My state has had little to no precipitation for weeks. The state's fire weather reports have been showing very low relative humidity, in the low 20s and mid-teens. These types of readings are rare in Massachusetts and are usually found in the desert climates of the Southwest.
Already this year, Massachusetts has logged more than 2,000 wildland fires that burned 2,623 acres - and that's not an accurate figure, because many of the larger cities do not report acres burned and there were many fires in those cities this spring.
There was also a report of a multiple-alarm W/UI fire on Staten Island, NY, that damaged some structures. And, as the spring fire season progressed without rain, many fires were reported in New York, New Jersey, Maryland, New England and the Midwest. For instance, the Karlstad Fire in Minnesota went to 1,200 acres. Albeit late, the spring rains arrived in the East and ended what was one of the driest and busiest spring wildfire seasons in memory.
Will last year's record-breaking fire season be a repeat this year? Some forecasters say yes. The wildland firefighting agencies are in a hiring frenzy to fill thousands of firefighter and support jobs in preparation for Fire Season 2001. The structural fire services, particularly in the South and West, are also getting ready. And many wildland and W/UI firefighting academies and conferences are planned for this summer and fall throughout the country. I highly recommend that structural firefighters take some wildland and W/UI fire courses.
On Saturday, July 28, at the 18th annual Firehouse Expo, I will be presenting a 90-minute program about "Fire Operations in the Wildland/Urban Interface." This will be a fast-paced class designed expressly for structural firefighters and officers who may, from time to time, be called to suppress W/UI fires. The presentation will include slides, videos, PowerPoint and handouts.
Topics to be covered include:
- What is this W/UI, anyway?
- What type of training do I need?
- Fire weather, winds and topography.
- Fuel loading and what it means to you.
- Extreme fire behavior (my own story about this).
- Engine operations including interface engines, water supplies, tools and equipment, strike teams and task forces.
- Strategies and tactics in the W/UI.
- Structure triage.
- Different attack methods.
- And the most important of topics of safety, evacuation and survival in the W/UI arena.
Last year, 22 firefighters line-of-deaths and injuries were directly associated with fire operations on wildland and W/UI fires. Proper training just might have prevented some of those deaths and injuries. You cannot get too much training. An injury-free fire assignment is no accident!

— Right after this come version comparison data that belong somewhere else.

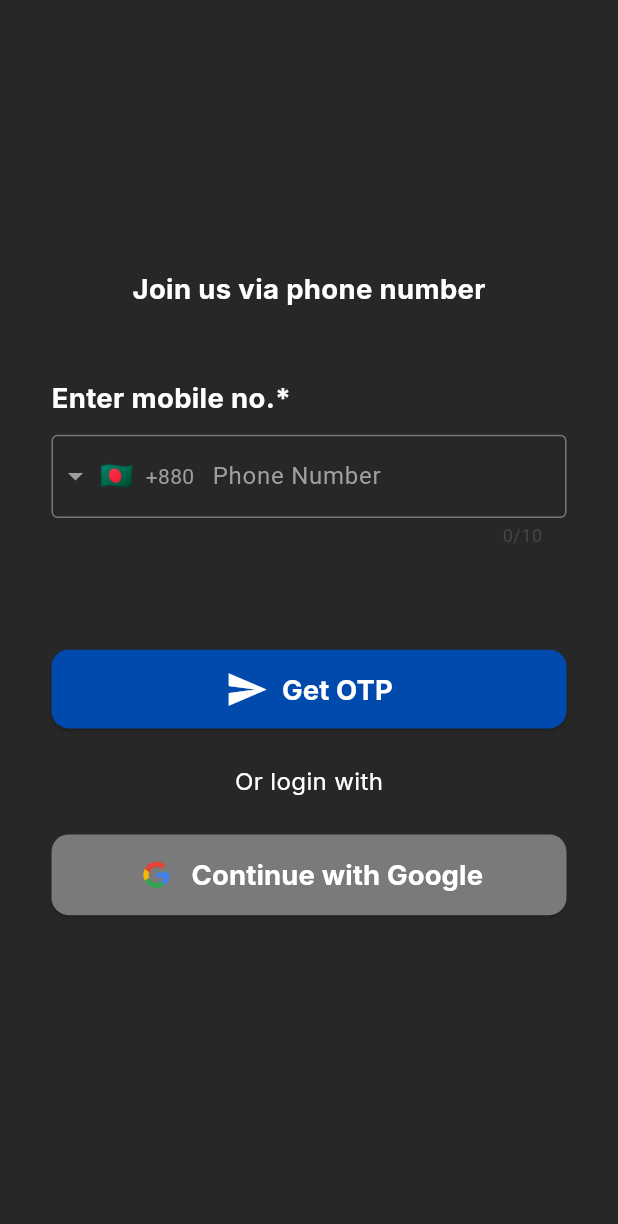
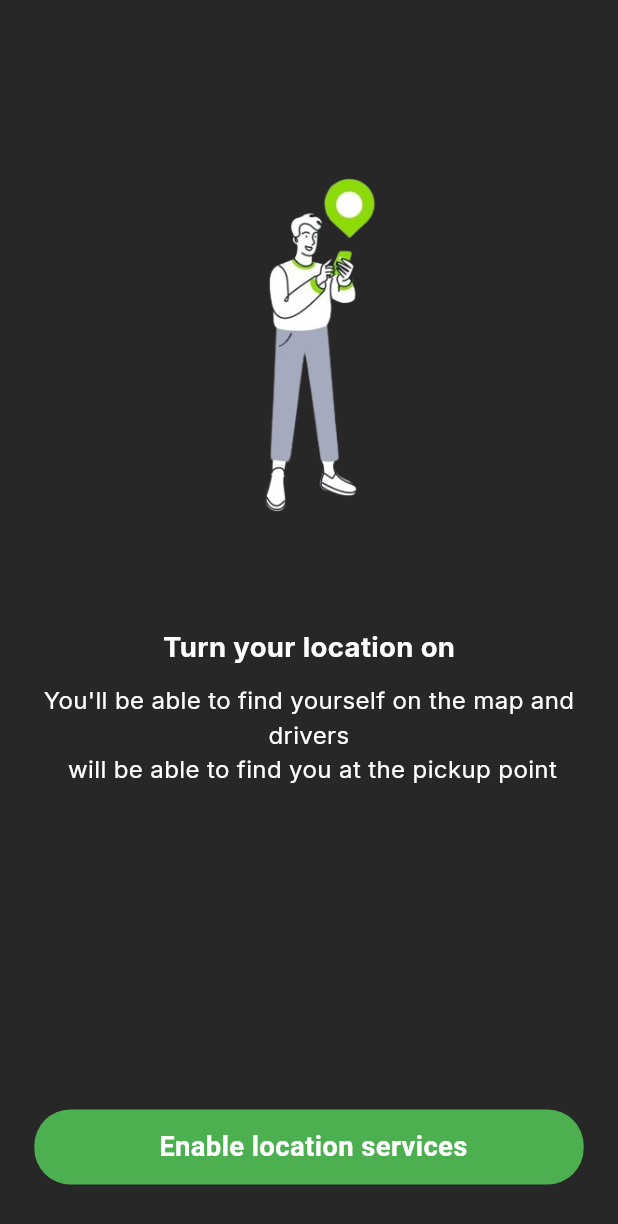
Before and after one commit to ShakilKhan999/indrive, a Flutter app: the screen it shows after launch, on a phone screen of 412 x 824 dp. Shown: the top 1224 px of the screen. Run offline on Flutter 3.47's test engine with Material 3 defaults, Android fonts, the light colour scheme and no system bars; drawn by our look-alikes of intl_phone_field; our stand-ins replace firebase_core, flutter_screenutil, get, google_fonts, permission_handler, pinput; accounts and stored records are empty.

Commit message:
permission_screens

```diff
--- a/lib/components/common_components.dart
+++ b/lib/components/common_components.dart
@@ -5,25 +5,33 @@ import 'package:flutter/material.dart';
 import 'package:flutter_screenutil/flutter_screenutil.dart';
 import 'package:indrive/helpers/space_helper.dart';
 
-class CommonComponents{
-
-
-  Widget CommonButton({
-    required String text, required VoidCallback onPressed,  bool disabled=false,
-    Icon? icon, String? imagePath, double borderRadius=24, double fontSize=16
-  }){
+class CommonComponents {
+  Widget CommonButton(
+      {required String text,
+      required VoidCallback onPressed,
+      bool disabled = false,
+      Icon? icon,
+      String? imagePath,
+      double borderRadius = 24,
+      double fontSize = 16}) {
     return GestureDetector(
-      onTap:disabled?null: onPressed,
+      onTap: disabled ? null : onPressed,
       child: Container(
         padding: const EdgeInsets.symmetric(vertical: 12, horizontal: 24),
         decoration: BoxDecoration(
-          color:disabled?Colors.grey: Colors.green, // Change this to your desired color
+          color: disabled
+              ? Colors.grey
+              : Colors.green, // Change this to your desired color
           borderRadius: BorderRadius.circular(borderRadius), // Rounded corners
         ),
         child: Center(
           child: Row(
+            mainAxisAlignment: MainAxisAlignment.center,
             children: [
-              icon ?? (imagePath!=null?Image.asset(imagePath):const SizedBox()),
+              icon ??
+                  (imagePath != null
+                      ? Image.asset(imagePath)
+                      : const SizedBox()),
               SpaceHelper.horizontalSpace5,
               Text(
                 text,
@@ -40,10 +48,9 @@ class CommonComponents{
     );
   }
 
-
-  Widget CommonTextPicker({
-  required String labelText, required TextEditingController textController
-}){
+  Widget CommonTextPicker(
+      {required String labelText,
+      required TextEditingController textController}) {
     return Container(
       padding: EdgeInsets.all(16),
       decoration: BoxDecoration(
@@ -75,14 +82,13 @@ class CommonComponents{
               border: OutlineInputBorder(
                 borderRadius: BorderRadius.circular(12),
               ),
-              contentPadding: EdgeInsets.symmetric(vertical: 12, horizontal: 16),
+              contentPadding:
+                  EdgeInsets.symmetric(vertical: 12, horizontal: 16),
             ),
           ),
           SpaceHelper.verticalSpace5,
-
         ],
       ),
     );
   }
-
 }
--- a/lib/helpers/color_helper.dart
+++ b/lib/helpers/color_helper.dart
@@ -1,7 +1,7 @@
 import 'package:flutter/material.dart';
 
 class ColorHelper {
-  static Color bgColor = Colors.white;
+  static Color bgColor = const Color.fromARGB(255, 40, 39, 39);
   static Color primaryColor = const Color(0xFF004AAD);
   static Color primaryColorwithOpacity = const Color.fromARGB(61, 0, 75, 173);
   static Color greyColor = const Color(0xFF75788D);
@@ -13,5 +13,4 @@ class ColorHelper {
   static Color services1stColor = const Color(0xffEEFFC7);
   static Color services2ndColor = const Color(0xffFFEEDF);
   static Color containerBorderColor = const Color.fromARGB(255, 186, 205, 229);
-
 }
--- a/lib/main.dart
+++ b/lib/main.dart
@@ -2,9 +2,8 @@ import 'package:firebase_core/firebase_core.dart';
 import 'package:flutter/material.dart';
 import 'package:flutter_screenutil/flutter_screenutil.dart';
 import 'package:get/get.dart';
+import 'package:indrive/screens/auth_screen/views/location_permission_screeen.dart';
 
-import 'package:indrive/screens/auth_screen/views/register_screen.dart';
-// import 'package:indrive/screens/auth_screen/views/register_screen.dart';
 import 'package:indrive/utils/app_config.dart';
 
 import 'utils/firebase_option.dart';
@@ -30,7 +29,7 @@ class MyApp extends StatelessWidget {
           colorScheme: ColorScheme.fromSeed(seedColor: Colors.deepPurple),
           useMaterial3: true,
         ),
-        home: RegisterScreen(),
+        home: const LocationPermissionScreen(),
       ),
     );
   }
--- /dev/null
+++ b/lib/screens/auth_screen/views/location_permission_screeen.dart
@@ -0,0 +1,74 @@
+import 'package:flutter/material.dart';
+import 'package:flutter_screenutil/flutter_screenutil.dart';
+import 'package:get/get.dart';
+import 'package:indrive/components/common_components.dart';
+import 'package:indrive/helpers/color_helper.dart';
+import 'package:indrive/helpers/space_helper.dart';
+import 'package:indrive/helpers/style_helper.dart';
+import 'package:permission_handler/permission_handler.dart';
+
+class LocationPermissionScreen extends StatelessWidget {
+  const LocationPermissionScreen({super.key});
+
+  @override
+  Widget build(BuildContext context) {
+    return SafeArea(
+      child: Scaffold(
+        backgroundColor: ColorHelper.bgColor,
+        body: Center(
+          child: Column(
+            mainAxisAlignment: MainAxisAlignment.center,
+            children: [
+              _buildHeadingView(),
+              const Spacer(),
+              _buildBottomButtonView(),
+            ],
+          ),
+        ),
+      ),
+    );
+  }
+
+  Widget _buildBottomButtonView() {
+    final commonComponents = CommonComponents();
+
+    return Padding(
+      padding: EdgeInsets.fromLTRB(20.sp, 0.sp, 20.sp, 30.sp),
+      child: commonComponents.CommonButton(
+        text: 'Enable location services',
+        onPressed: () async {
+          PermissionStatus status = await Permission.location.request();
+          if (status.isGranted) {
+            Get.snackbar('Permission', 'Notification permission granted');
+          } else {
+            Get.snackbar('Permission', 'Notification permission denied');
+          }
+        },
+      ),
+    );
+  }
+
+  Widget _buildHeadingView() {
+    return Column(
+      children: [
+        SpaceHelper.verticalSpace40,
+        Image.asset(
+          'assets/images/Location_logo.png',
+          height: 300.h,
+          width: 300.w,
+        ),
+        SpaceHelper.verticalSpace10,
+        Text(
+          'Turn your location on',
+          style: StyleHelper.heading,
+        ),
+        SpaceHelper.verticalSpace10,
+        Text(
+          "You'll be able to find yourself on the map and drivers\n will be able to find you at the pickup point",
+          textAlign: TextAlign.center,
+          style: StyleHelper.regular14,
+        ),
+      ],
+    );
+  }
+}
--- a/lib/screens/auth_screen/views/register_screen.dart
+++ b/lib/screens/auth_screen/views/register_screen.dart
@@ -16,7 +16,7 @@ class RegisterScreen extends StatelessWidget {
   @override
   Widget build(BuildContext context) {
     return Scaffold(
-      backgroundColor: const Color.fromARGB(255, 40, 39, 39),
+      backgroundColor: ColorHelper.bgColor,
       body: Column(
         crossAxisAlignment: CrossAxisAlignment.center,
         mainAxisAlignment: MainAxisAlignment.center,
--- a/pubspec.yaml
+++ b/pubspec.yaml
@@ -43,6 +43,7 @@ dependencies:
   google_fonts: ^6.2.1
   firebase_core: ^3.2.0
   firebase_auth: ^5.1.2
+  permission_handler: ^11.3.1
 
 dev_dependencies:
   flutter_test:
```
Also changed, not shown: lib/screens/auth_screen/views/notification_screen.dart (added, +74 -0 lines), assets/images/Location_logo.png (added), assets/images/Notification_icon.png (added), pubspec.lock, 3 other files.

Robert M. Winston, a Firehouse® contributing editor, is a district fire chief in the Boston Fire Department with 31 years of structural and wildland fire experience. He is a Red Carded qualified Structure Protection Specialist and instructor for wildland/urban interface fire protection. Winston holds a degree in fire science and is a member of the National Fire Academy Alumni Association. He can be contacted via e-mail at firstname.lastname@example.org or at 781-834-9413.